You are probably wondering why Gov. Bill Richardson endorsed Sen. Barak Obama rather than Sen. Hillary Clinton.
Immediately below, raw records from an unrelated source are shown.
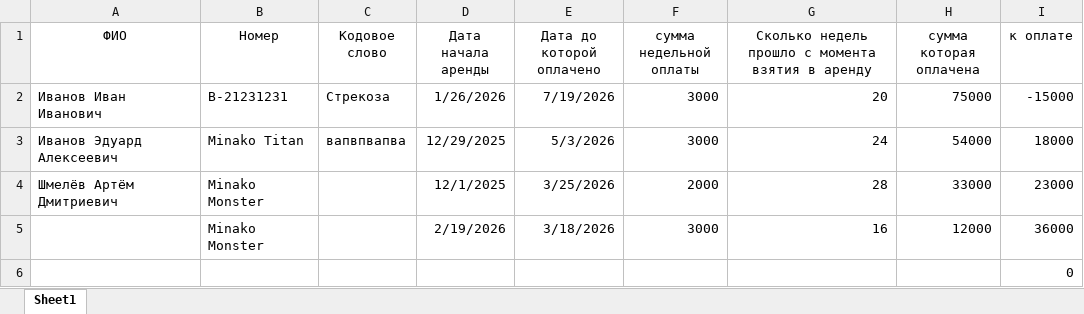
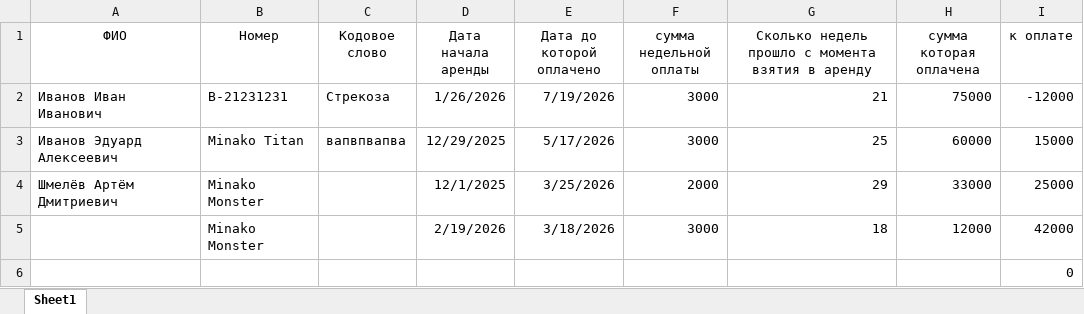
Before and after one commit to totmop736-gif/NEWSITE, an Excel workbook: Baza.xlsx, sheet Sheet1, drawn as a sheet; values as stored, in another font and other column widths than the file's, no borders; the diff names each change by its address in the sheet, - before the commit and + after, or states it on an @@ line.

Commit message:
exel ed

```diff
--- a/Baza.xlsx (sheet Sheet1)
+++ b/Baza.xlsx (sheet Sheet1)
-G2: 20
+G2: 21
-I2 (к оплате): -15000
+I2 (к оплате): -12000
-E3 (Дата до которой оплачено): 5/3/2026
+E3 (Дата до которой оплачено): 5/17/2026
-G3: 24
+G3: 25
-H3 (сумма которая оплачена): 54000
+H3 (сумма которая оплачена): 60000
-I3 (к оплате): 18000
+I3 (к оплате): 15000
-G4: 28
+G4: 29
-I4 (к оплате): 23000
+I4 (к оплате): 25000
-G5: 16
+G5: 18
-I5 (к оплате): 36000
+I5 (к оплате): 42000
```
After all Richardson served in a number of prominent positions in the Clintons’ first administration. (Please note that I refer to Bill and Hillary collectively because they have insisted on reminding us now for almost sixteen years that you get two for the price of one.) Richardson, a former congressman from New Mexico, first became known for successfully negotiating the release of Americans held prisoners by despotic regimes in North Korea and Iraq. As a result of chairing the House Hispanic Caucus he was included as part of the Democrats’ leadership team and worked closely with the Clintons on legislative matters. He served as the Clintons’ Energy Secretary and Ambassador to the United Nations. He was, in short, the ultimate Clinton insider.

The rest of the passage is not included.